“We know that our grant funds will go down this year,” said Michele Ostrander, executive director for the Denver affiliate. “Because of that, our board has had to make some strategic decisions.”
Ostrander said Komen Denver will fund basic needs including breast cancer screening and community health navigators who can help women find care. For 2013, she said her group will not be able to fund excellent support programs including groups that provide non-medical services such as meals, transportation and housing support for low-income people with breast cancer.
Ostrander and her board released a letter in February decrying the Planned Parenthood decision and have always maintained local funding for Planned Parenthood clinics. Nonetheless, the Denver group finds itself having to beg for forgiveness and renewed support here in Colorado.
“You’re helping your friends, your neighbors who don’t have access to care,” Ostrander said. “Komen Denver saves lives in our community. We can’t do that without the support of the community. We hope that if folks are still angry about the flap between national and Planned Parenthood that they will forgive us because lives are depending on it.”

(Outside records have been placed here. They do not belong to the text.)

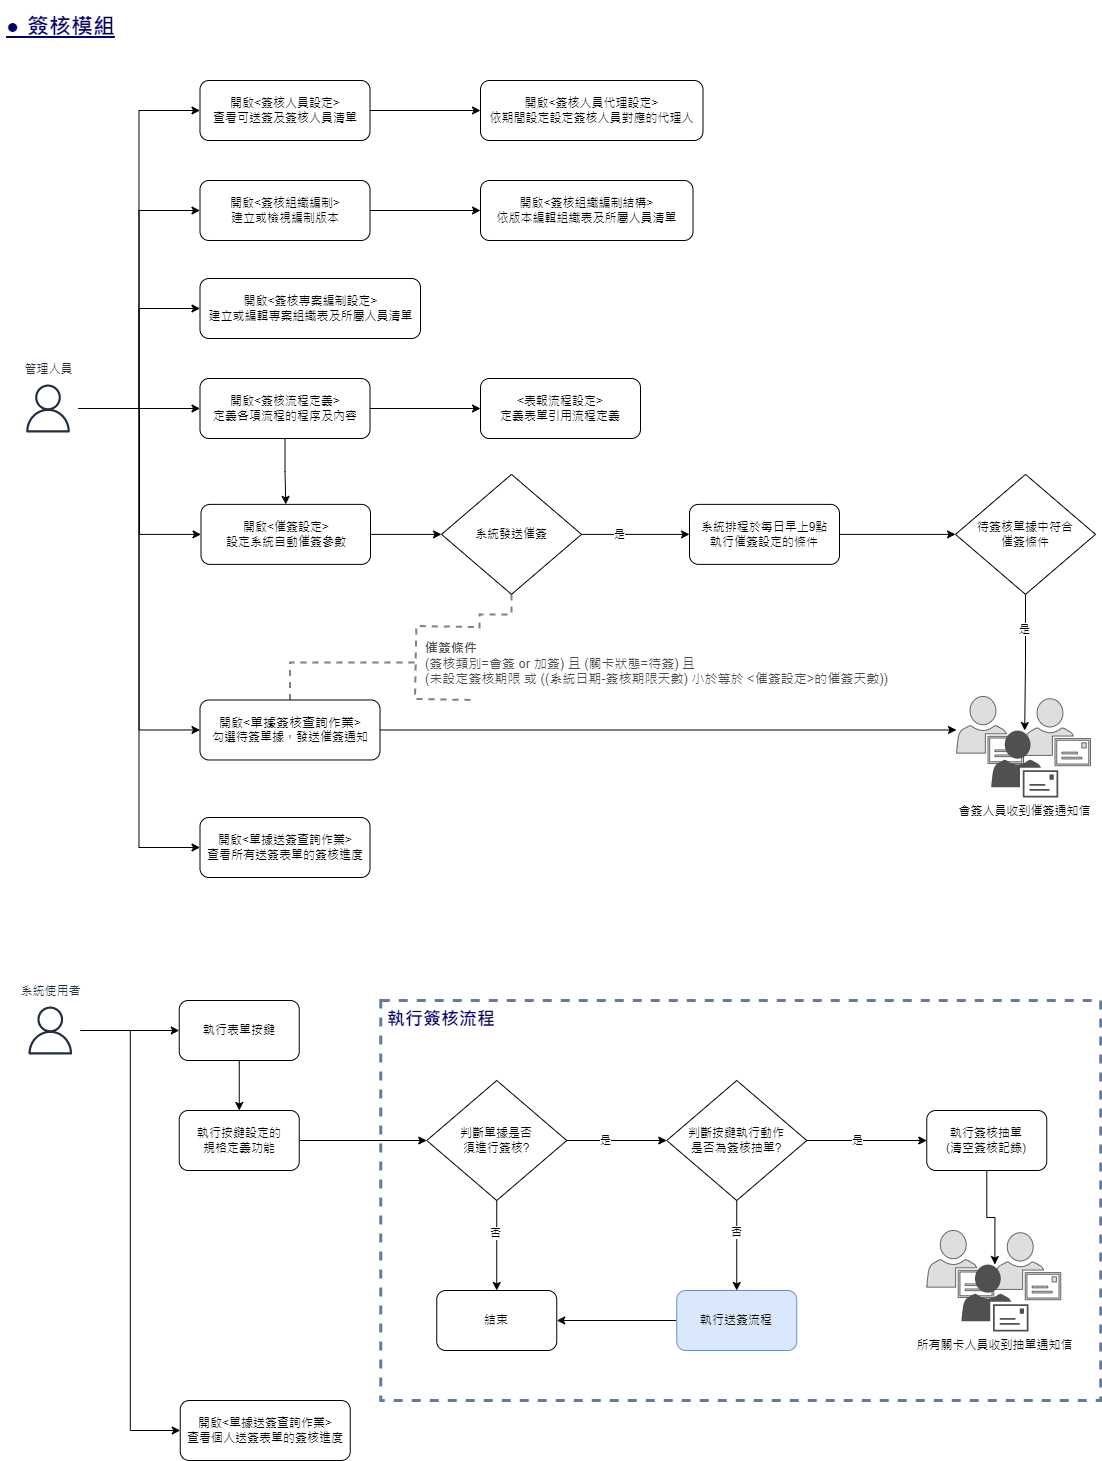
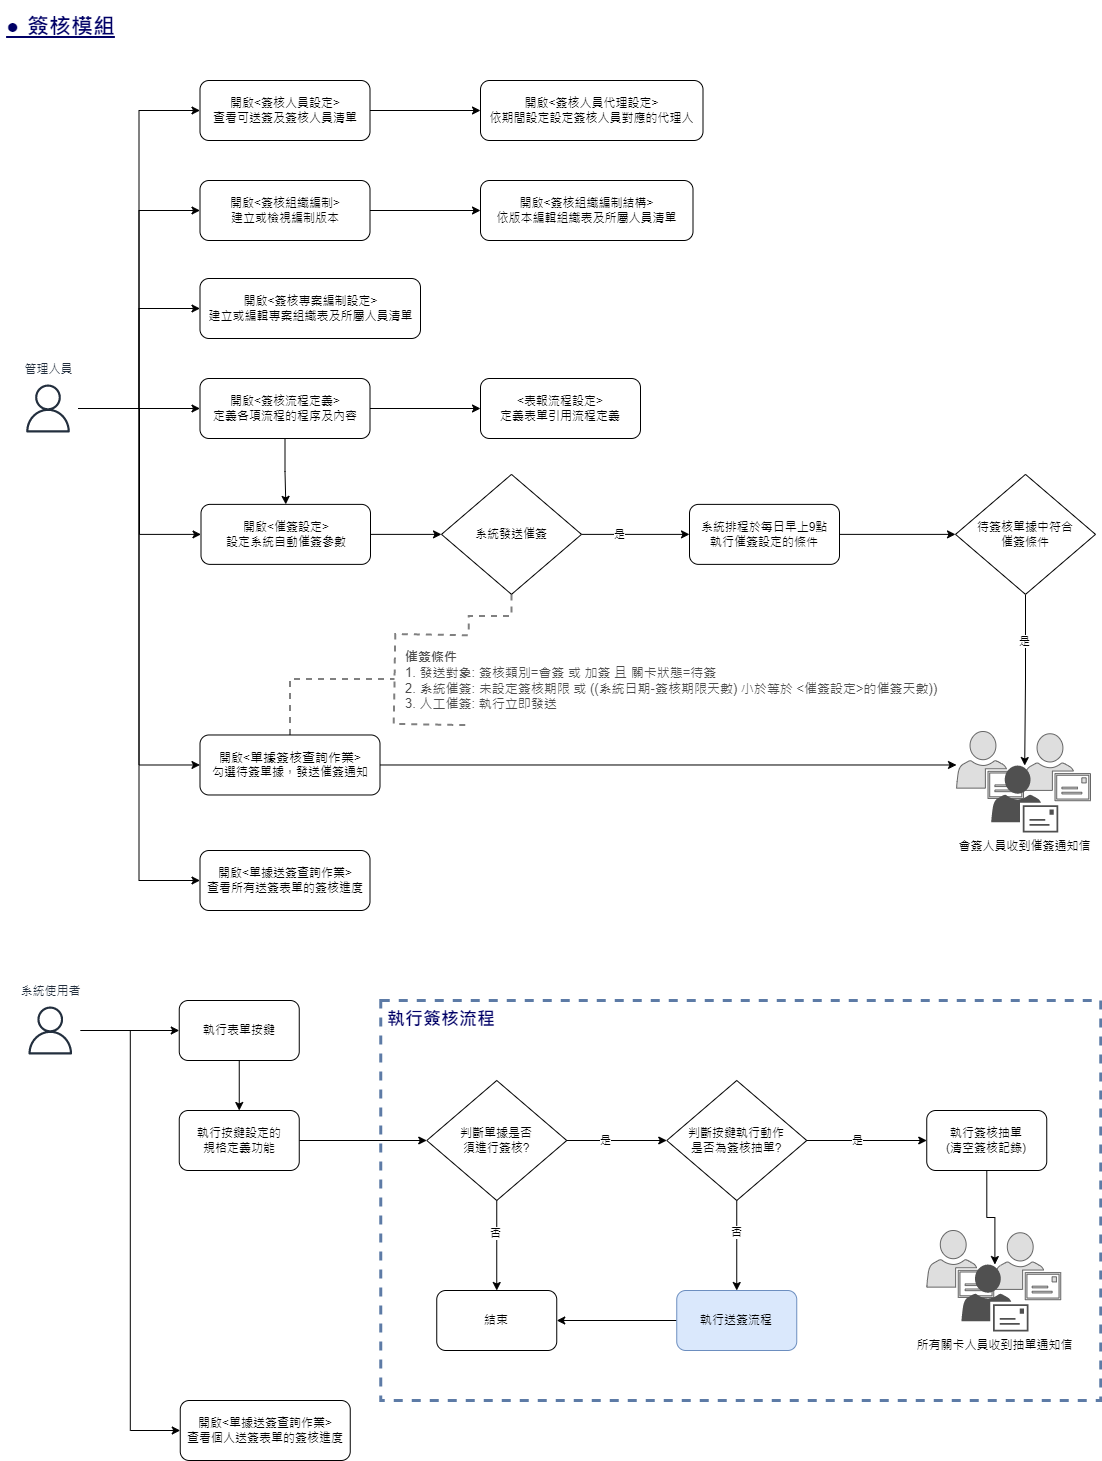
異動 簽核操作說明文件

Changed region(s): [[0.1234, 0.4312, 0.833, 0.616], [0.8639, 0.462, 1.0, 0.5852]]

diff --git a/doc/RTE_8.10.2/zh-Hant/WFS.md b/doc/RTE_8.10.2/zh-Hant/WFS.md
@@ -529,10 +529,20 @@ lang: zh_TW
 
 * 發送時機：1.關卡啟動時；2.[單據增加簽核](#FX000000003082)的修改存回時
 * 發送對象：依據關卡啟動時設定的簽核對象發送
-* 郵件主旨：【簽核申請 / 簽核知會通知 / 簽核會辦通裀】表報名稱簽核: (關卡順序)關卡名稱
+* 郵件主旨：【簽核申請 / 簽核知會通知 / 簽核會辦通知】表報名稱簽核: (關卡順序)關卡名稱
 * 郵件內容：依據[簽核流程定義](#FX000000003079):頁籤.簽核通知 或 [單據增加簽核](#FX000000003082) 的郵件內容產生
 
 ![](images/WFS-Mail_SignOff.png)
+
+## 關卡回覆通知信 {#MailLevelReply}
+
+* 發送時機：關卡結束時
+* 發送對象：[簽核流程定義](#FX000000003079):頁籤.回覆通知的設定內容
+* 郵件主旨：【簽核關卡回覆】表報名稱簽核: (關卡順序)關卡名稱
+* 郵件內容：依據[簽核流程定義](#FX000000003079):頁籤.回覆通知的郵件內容產生
+
+![](images/WFS-Mail_LevelReply.png)
+
 
 ## 抽單通知信 {#MailDraw}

Ostrander thinks that message may be reaching some of the biggest donors. Both attendance and revenues were up at the Denver group’s Pink Tie Affair, which took place on Oct. 27 in Denver. The event grew about 9 percent to 960 people, up from 840 last year and generated revenues of about $420,000. The Pink Tie Affair attracts a more well-heeled crowd, while Race for the Cure reaches the masses. Better results at the fancy affair may mean that the economy is improving for upper income people while middle- and low-income people may still be struggling. Many of the donations to Race for the Cure can be as small as $10 or $25.
“If a family is struggling, then that is more likely to be affected by the ongoing problems with the economy,” Ostrander said.
Representatives from Colorado’s Komen affiliate in Aspen declined to comment, but in an August letter to the Aspen Times, Komen board member Nancy Pickard said donations were down 20 percent and pleaded with community members to support the local group.
“We live here. We save lives here,” Pickard wrote, saying she was addressing those who were not participating in Komen events to retaliate against the national group’s actions against Planned Parenthood.
“I support your feelings and was very upset as well that Komen took such a politically motivated step that only served to hurt the women we serve. Please remember, however, that Komen Aspen not only had nothing to do with the decision, but the moment we heard about it, we immediately (opposed it).”
The Colorado affiliates have always maintained their ties with Planned Parenthood. But they are not alone in feeling repercussions from the controversy.
Ostrander said she’s heard from fellow affiliate directors across the country that revenues are down 15 to 30 percent.
Funds raised in Colorado do not support administrative costs at the national Komen office in Texas. Rather, 25 percent of funds go to research while the rest stay in the local community to fund early detection of breast cancer.
Paul Montville of the southeastern affiliate said it’s a shame that the group that perfected marketing for a cause is now suffering because of poor decisions at the top.
“We had 5,400 people show up (at our race) in what is arguably the toughest year we’ve ever had. It will be a tough grant year,” he said.
But, he is trying to move forward, tapping the enthusiasm of dedicated people on the ground in Colorado.
“The race is about more than paying your $30, getting a T-shirt and having a fun morning in Garden of the Gods. People are showing solidarity and we’re trying to ask them to ask 10 friends for $10 each. That money goes right to our bottom line. We give it away for mammograms and treatment support,” Montville said.
“There’s nothing even in second place for us,” he said of the Race for the Cure. “The race is us and we are the race.”